Thomas Blanton, Meredith Fuchs, Kristin Adair, Catherine Nielsen
D.C., 12 March 2007 - Ten
years after Congress enacted the Electronic Freedom of Information
Act Amendments (E-FOIA), only one in five federal agencies actually
complies with the law, according to a new survey released today
during Sunshine Week by the National Security Archive.
Passed in 1996 and effective in 1997, E-FOIA ordered federal
agencies to post key records online, provide citizens with detailed
guidance on making information requests, and use new information
technology to publish information proactively. The act's intent:
Expand public access and reduce the burden of FOIA requests.
But most federal agencies do not follow the law, according
to the National Security Archive's government-wide audit, "File

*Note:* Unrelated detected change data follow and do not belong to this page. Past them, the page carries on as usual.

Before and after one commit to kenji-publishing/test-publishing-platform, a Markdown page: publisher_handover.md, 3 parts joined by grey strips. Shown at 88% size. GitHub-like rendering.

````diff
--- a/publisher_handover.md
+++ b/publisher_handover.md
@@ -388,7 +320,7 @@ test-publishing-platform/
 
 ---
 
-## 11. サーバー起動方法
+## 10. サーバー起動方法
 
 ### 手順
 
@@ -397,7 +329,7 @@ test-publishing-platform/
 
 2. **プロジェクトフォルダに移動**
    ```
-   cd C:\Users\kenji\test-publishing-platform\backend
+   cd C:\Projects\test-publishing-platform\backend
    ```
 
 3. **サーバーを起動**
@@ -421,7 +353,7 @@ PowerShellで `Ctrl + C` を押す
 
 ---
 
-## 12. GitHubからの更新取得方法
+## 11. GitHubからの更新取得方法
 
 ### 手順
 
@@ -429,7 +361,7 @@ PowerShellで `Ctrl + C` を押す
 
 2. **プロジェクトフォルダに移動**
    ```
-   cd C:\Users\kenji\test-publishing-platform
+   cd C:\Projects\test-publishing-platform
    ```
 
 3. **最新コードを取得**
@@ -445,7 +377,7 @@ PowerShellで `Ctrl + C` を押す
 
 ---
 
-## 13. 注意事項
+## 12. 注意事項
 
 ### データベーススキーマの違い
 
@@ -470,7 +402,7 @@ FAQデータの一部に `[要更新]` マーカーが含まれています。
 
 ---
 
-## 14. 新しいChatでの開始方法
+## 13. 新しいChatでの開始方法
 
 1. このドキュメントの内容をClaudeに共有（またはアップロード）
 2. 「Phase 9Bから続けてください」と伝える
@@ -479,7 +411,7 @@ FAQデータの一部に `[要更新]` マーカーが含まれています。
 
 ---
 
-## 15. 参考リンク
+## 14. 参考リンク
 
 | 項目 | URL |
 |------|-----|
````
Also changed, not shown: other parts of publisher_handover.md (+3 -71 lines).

Not Found," conducted with support from the John S.
and James L. Knight Foundation. The Knight Open Government Survey
systematically reviewed agency Web sites to cover all 91 federal

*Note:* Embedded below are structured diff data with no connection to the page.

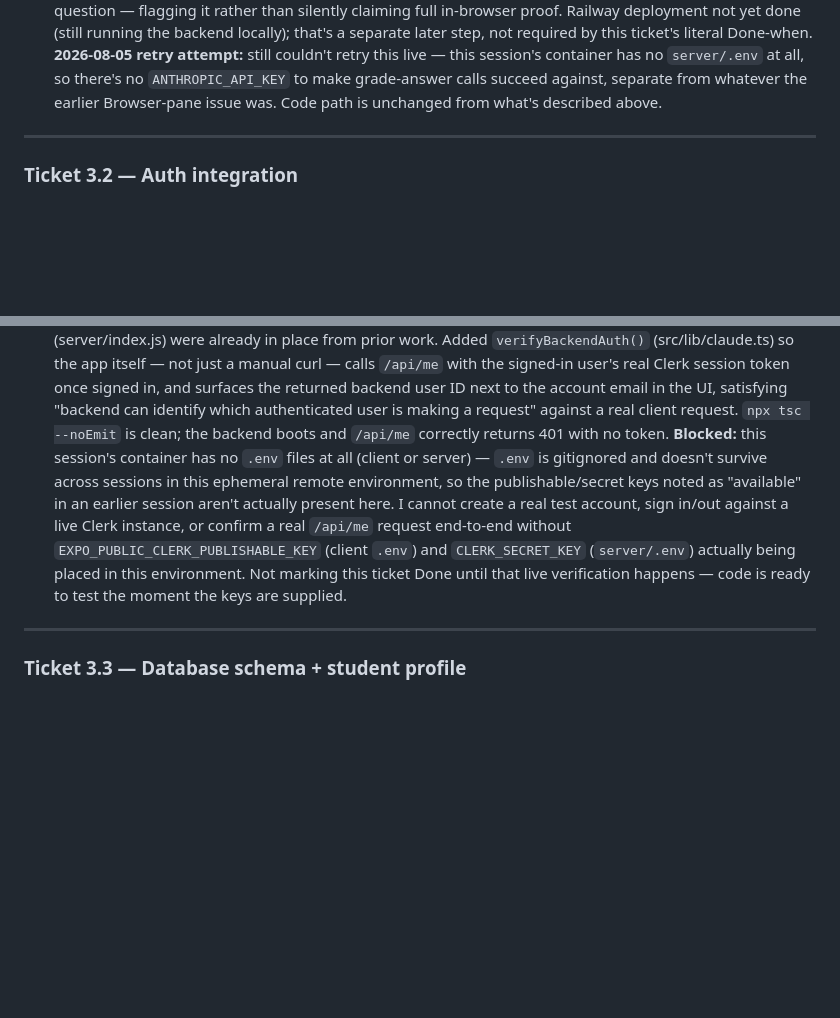
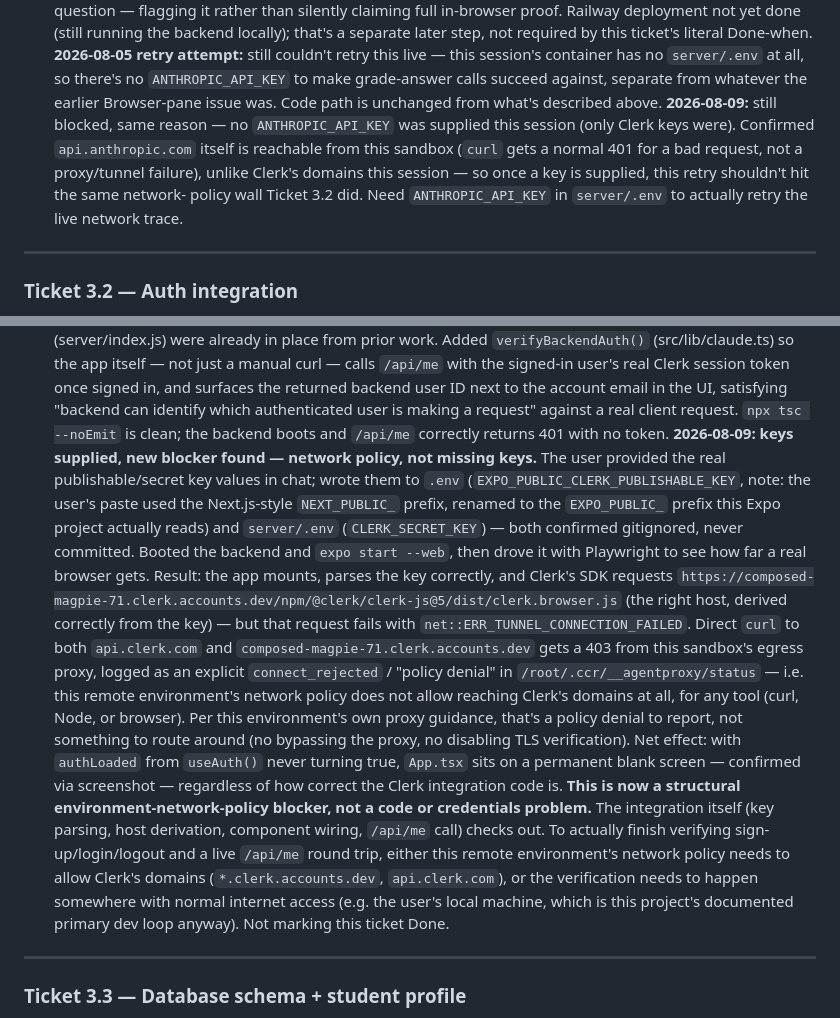
Before and after one commit to ArhanSethi/Jackson, a Markdown page: SPRINT3.md, 2 parts joined by grey strips. Drawn GitHub-style; blank space fills up the shorter version.

Commit message:
Sprint 3: document network-policy blocker found while retrying 3.2/3.1
Wrote the Clerk keys the user provided into .env/server/.env (gitignored,
not committed) and actually tried the live verification. The Clerk
integration itself is correct — Playwright confirms the app parses the
publishable key, derives the right Clerk frontend API host, and requests
clerk.browser.js from it — but that request (and direct curl to
api.clerk.com / *.clerk.accounts.dev) gets a 403 policy denial from this
sandbox's egress proxy. That's a structural network-policy block for this
remote environment, not a code or credentials issue, so real signup/
login/logout verification has to happen where Clerk's domains are
reachable (e.g. the documented local dev loop).

Ticket 3.1's grade-answer retry remains blocked on a missing
ANTHROPIC_API_KEY (not a network block — api.anthropic.com is reachable
from this sandbox).

Co-Authored-By: Claude Sonnet 5 <noreply@anthropic.com>
Claude-Session: https://claude.ai/code/session_01WCpZqrCUKxB8PbJU57D6yr

```diff
--- a/SPRINT3.md
+++ b/SPRINT3.md
@@ -63,6 +63,13 @@ showing no anthropic.com calls originating from the client.
   `ANTHROPIC_API_KEY` to make grade-answer calls succeed against, separate
   from whatever the earlier Browser-pane issue was. Code path is unchanged
   from what's described above.
+  **2026-08-09:** still blocked, same reason — no `ANTHROPIC_API_KEY` was
+  supplied this session (only Clerk keys were). Confirmed `api.anthropic.com`
+  itself is reachable from this sandbox (`curl` gets a normal 401 for a bad
+  request, not a proxy/tunnel failure), unlike Clerk's domains this session
+  — so once a key is supplied, this retry shouldn't hit the same network-
+  policy wall Ticket 3.2 did. Need `ANTHROPIC_API_KEY` in `server/.env` to
+  actually retry the live network trace.
 
 ---
 
@@ -101,16 +108,37 @@ custom per-method flow code. Blocked on the Clerk publishable key
   identify which authenticated user is making a request" against a real
   client request. `npx tsc --noEmit` is clean; the backend boots and
   `/api/me` correctly returns 401 with no token.
-  **Blocked:** this session's container has no `.env` files at all (client
-  or server) — `.env` is gitignored and doesn't survive across sessions in
-  this ephemeral remote environment, so the publishable/secret keys noted
-  as "available" in an earlier session aren't actually present here. I
-  cannot create a real test account, sign in/out against a live Clerk
-  instance, or confirm a real `/api/me` request end-to-end without
-  `EXPO_PUBLIC_CLERK_PUBLISHABLE_KEY` (client `.env`) and `CLERK_SECRET_KEY`
-  (`server/.env`) actually being placed in this environment. Not marking
-  this ticket Done until that live verification happens — code is ready to
-  test the moment the keys are supplied.
+  **2026-08-09: keys supplied, new blocker found — network policy, not
+  missing keys.** The user provided the real publishable/secret key values
+  in chat; wrote them to `.env` (`EXPO_PUBLIC_CLERK_PUBLISHABLE_KEY`, note:
+  the user's paste used the Next.js-style `NEXT_PUBLIC_` prefix, renamed to
+  the `EXPO_PUBLIC_` prefix this Expo project actually reads) and
+  `server/.env` (`CLERK_SECRET_KEY`) — both confirmed gitignored, never
+  committed. Booted the backend and `expo start --web`, then drove it with
+  Playwright to see how far a real browser gets. Result: the app mounts,
+  parses the key correctly, and Clerk's SDK requests
+  `https://composed-magpie-71.clerk.accounts.dev/npm/@clerk/clerk-js@5/dist/clerk.browser.js`
+  (the right host, derived correctly from the key) — but that request
+  fails with `net::ERR_TUNNEL_CONNECTION_FAILED`. Direct `curl` to both
+  `api.clerk.com` and `composed-magpie-71.clerk.accounts.dev` gets a 403
+  from this sandbox's egress proxy, logged as an explicit
+  `connect_rejected` / "policy denial" in `/root/.ccr/__agentproxy/status`
+  — i.e. this remote environment's network policy does not allow reaching
+  Clerk's domains at all, for any tool (curl, Node, or browser). Per this
+  environment's own proxy guidance, that's a policy denial to report, not
+  something to route around (no bypassing the proxy, no disabling TLS
+  verification). Net effect: with `authLoaded` from `useAuth()` never
+  turning true, `App.tsx` sits on a permanent blank screen — confirmed via
+  screenshot — regardless of how correct the Clerk integration code is.
+  **This is now a structural environment-network-policy blocker, not a
+  code or credentials problem.** The integration itself (key parsing, host
+  derivation, component wiring, `/api/me` call) checks out. To actually
+  finish verifying sign-up/login/logout and a live `/api/me` round trip,
+  either this remote environment's network policy needs to allow Clerk's
+  domains (`*.clerk.accounts.dev`, `api.clerk.com`), or the verification
+  needs to happen somewhere with normal internet access (e.g. the user's
+  local machine, which is this project's documented primary dev loop
+  anyway). Not marking this ticket Done.
 
 ---
 
```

agencies that have Chief FOIA Officers and the additional 58
agency components each of which handles more than 500 FOIA requests
a year. Key findings are:
- Only one in five federal agencies (21 percent) posts on
the Web all four categories of records that the law specifically
- Only one in 16 agencies (6 percent) posts all ten elements
of essential FOIA guidance;
- Only 36 percent of agencies provide the required indexes
- Only 26 percent of agencies provide online forms for submitting
- Many agency Web links are missing or just wrong - one FOIA
fax number checked in the Knight Survey actually rang in the
maternity ward of a military base hospital.
"Federal agencies are flunking the online test and keeping
us in the dark," said Thomas Blanton, the Archive's director.
"Some government sites just link to each other in an endless
"Public access on the Web to government information is
the only long-term solution to the backlogs and delays that
undermine the FOIA today," said the Archive's general counsel,
Meredith Fuchs. "This audit plus Congressional oversight
should provide a wake-up call to the agencies."
Fuchs cited the Education Department and NASA as "E-Stars"
with excellent FOIA Web sites, and the Air Force, Immigration
and Customs Enforcement, and Veterans Affairs as among the dozen
Last week, the Archive faxed the
top FOIA officer at each of the E-Delinquents with
advance notice of the Survey and the critical findings specific
to that agency.
"It's appropriate that this important news is being released
during Sunshine Week, when millions of Americans will be able
to see it," said Eric Newton, vice president of the journalism
program at the John S. and James L. Knight Foundation. "People
need to know when their government is not obeying its own laws."
The Emmy- and George Polk Award-winning National Security Archive
at the George Washington University has carried out five government-wide
audits of FOIA performance over the last five years, prompting
multiple Congressional hearings, compelling agencies to clean
up their backlogs of oldest requests, and providing evidence
for bipartisan reform legislation now pending in the Congress.
The John S. and James L. Knight Foundation promotes journalism
excellence worldwide and invests in the vitality of the U.S.
communities where the Knight brothers owned newspapers. Since
1950 the foundation has granted nearly $300 million to advance
journalism quality and the freedom of expression.